[YOUR INSTRUCTIONS] Work through the data below and give the number of lines holding "somali", nothing more.

[THE DATA]
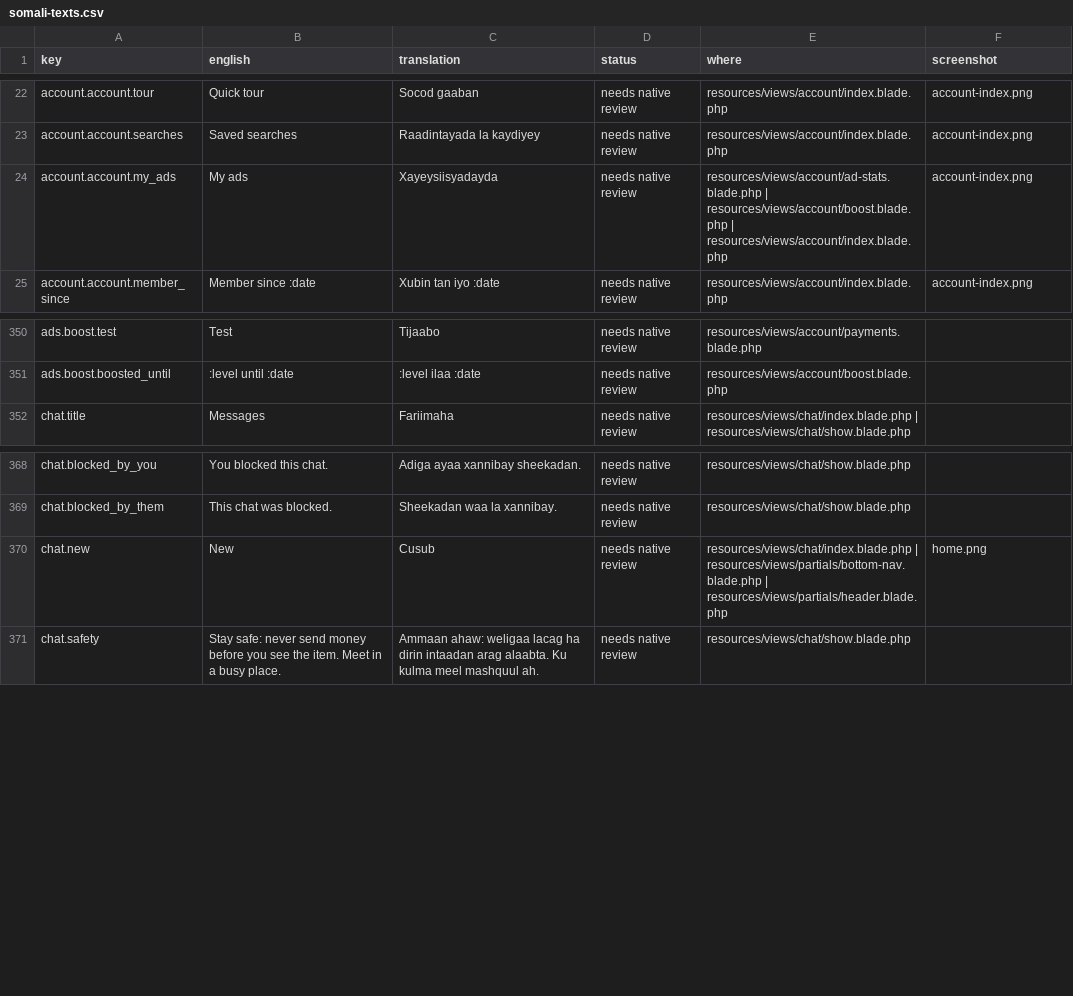
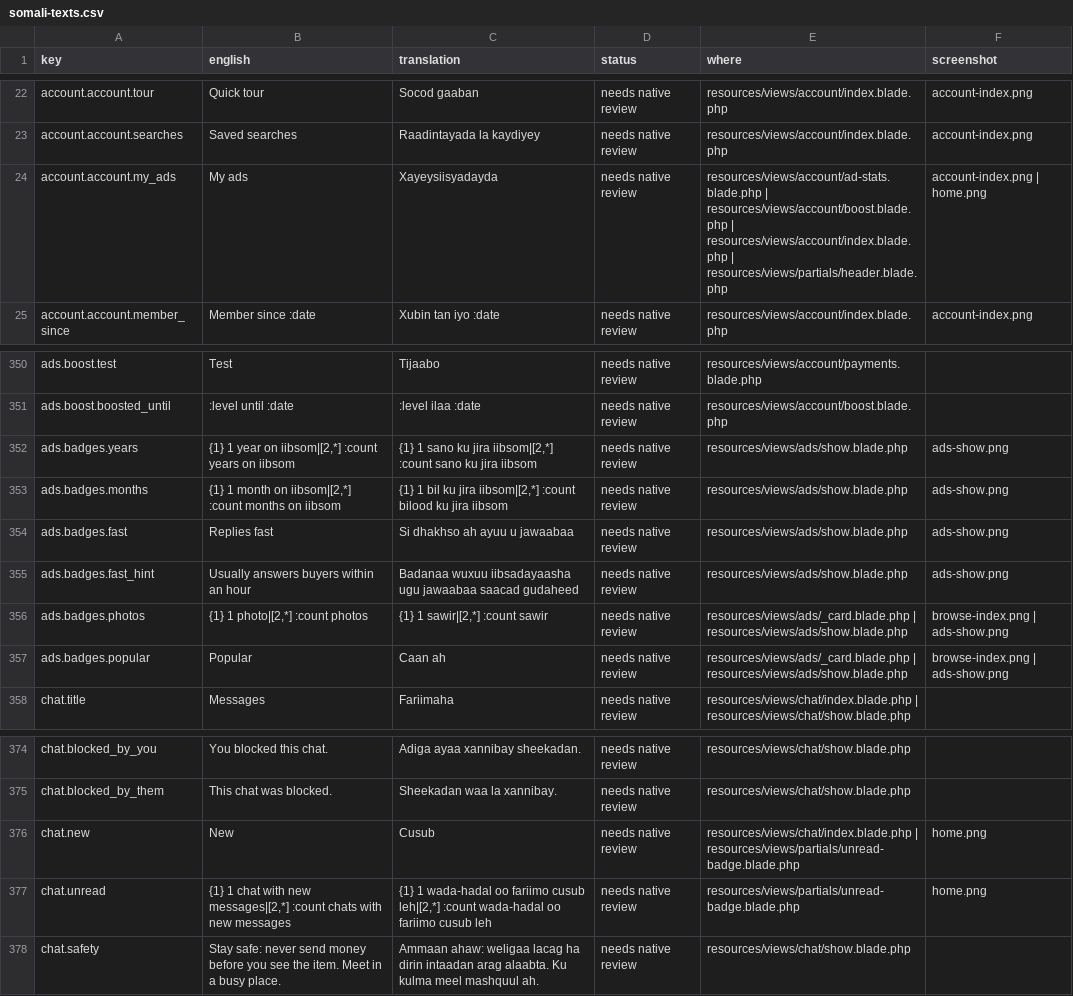
Before and after one commit to kulmiss/iibsom, a CSV file: docs/somali-review/somali-texts.csv, drawn as a sheet; only a part is shown, gaps mark what is left out.

```diff
--- a/docs/somali-review/somali-texts.csv
+++ b/docs/somali-review/somali-texts.csv
@@ -23,3 +23,3 @@ account.account.tour,"Quick tour","Socod gaaban","needs native review",resources
 account.account.searches,"Saved searches","Raadintayada la kaydiyey","needs native review",resources/views/account/index.blade.php,account-index.png
-account.account.my_ads,"My ads",Xayeysiisyadayda,"needs native review","resources/views/account/ad-stats.blade.php | resources/views/account/boost.blade.php | resources/views/account/index.blade.php",account-index.png
+account.account.my_ads,"My ads",Xayeysiisyadayda,"needs native review","resources/views/account/ad-stats.blade.php | resources/views/account/boost.blade.php | resources/views/account/index.blade.php | resources/views/partials/header.blade.php","account-index.png | home.png"
 account.account.member_since,"Member since :date","Xubin tan iyo :date","needs native review",resources/views/account/index.blade.php,account-index.png
@@ -351,2 +351,8 @@ ads.boost.test,Test,Tijaabo,"needs native review",resources/views/account/paymen
 ads.boost.boosted_until,":level until :date",":level ilaa :date","needs native review",resources/views/account/boost.blade.php,
+ads.badges.years,"{1} 1 year on iibsom|[2,*] :count years on iibsom","{1} 1 sano ku jira iibsom|[2,*] :count sano ku jira iibsom","needs native review",resources/views/ads/show.blade.php,ads-show.png
+ads.badges.months,"{1} 1 month on iibsom|[2,*] :count months on iibsom","{1} 1 bil ku jira iibsom|[2,*] :count bilood ku jira iibsom","needs native review",resources/views/ads/show.blade.php,ads-show.png
+ads.badges.fast,"Replies fast","Si dhakhso ah ayuu u jawaabaa","needs native review",resources/views/ads/show.blade.php,ads-show.png
+ads.badges.fast_hint,"Usually answers buyers within an hour","Badanaa wuxuu iibsadayaasha ugu jawaabaa saacad gudaheed","needs native review",resources/views/ads/show.blade.php,ads-show.png
+ads.badges.photos,"{1} 1 photo|[2,*] :count photos","{1} 1 sawir|[2,*] :count sawir","needs native review","resources/views/ads/_card.blade.php | resources/views/ads/show.blade.php","browse-index.png | ads-show.png"
+ads.badges.popular,Popular,"Caan ah","needs native review","resources/views/ads/_card.blade.php | resources/views/ads/show.blade.php","browse-index.png | ads-show.png"
 chat.title,Messages,Fariimaha,"needs native review","resources/views/chat/index.blade.php | resources/views/chat/show.blade.php",
@@ -369,3 +375,4 @@ chat.blocked_by_you,"You blocked this chat.","Adiga ayaa xannibay sheekadan.","n
 chat.blocked_by_them,"This chat was blocked.","Sheekadan waa la xannibay.","needs native review",resources/views/chat/show.blade.php,
-chat.new,New,Cusub,"needs native review","resources/views/chat/index.blade.php | resources/views/partials/bottom-nav.blade.php | resources/views/partials/header.blade.php",home.png
+chat.new,New,Cusub,"needs native review","resources/views/chat/index.blade.php | resources/views/partials/unread-badge.blade.php",home.png
+chat.unread,"{1} 1 chat with new messages|[2,*] :count chats with new messages","{1} 1 wada-hadal oo fariimo cusub leh|[2,*] :count wada-hadal oo fariimo cusub leh","needs native review",resources/views/partials/unread-badge.blade.php,home.png
 chat.safety,"Stay safe: never send money before you see the item. Meet in a busy place.","Ammaan ahaw: weligaa lacag ha dirin intaadan arag alaabta. Ku kulma meel mashquul ah.","needs native review",resources/views/chat/show.blade.php,
```
Also changed, not shown: 29 other files.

[RESULT OF THE TASK] 3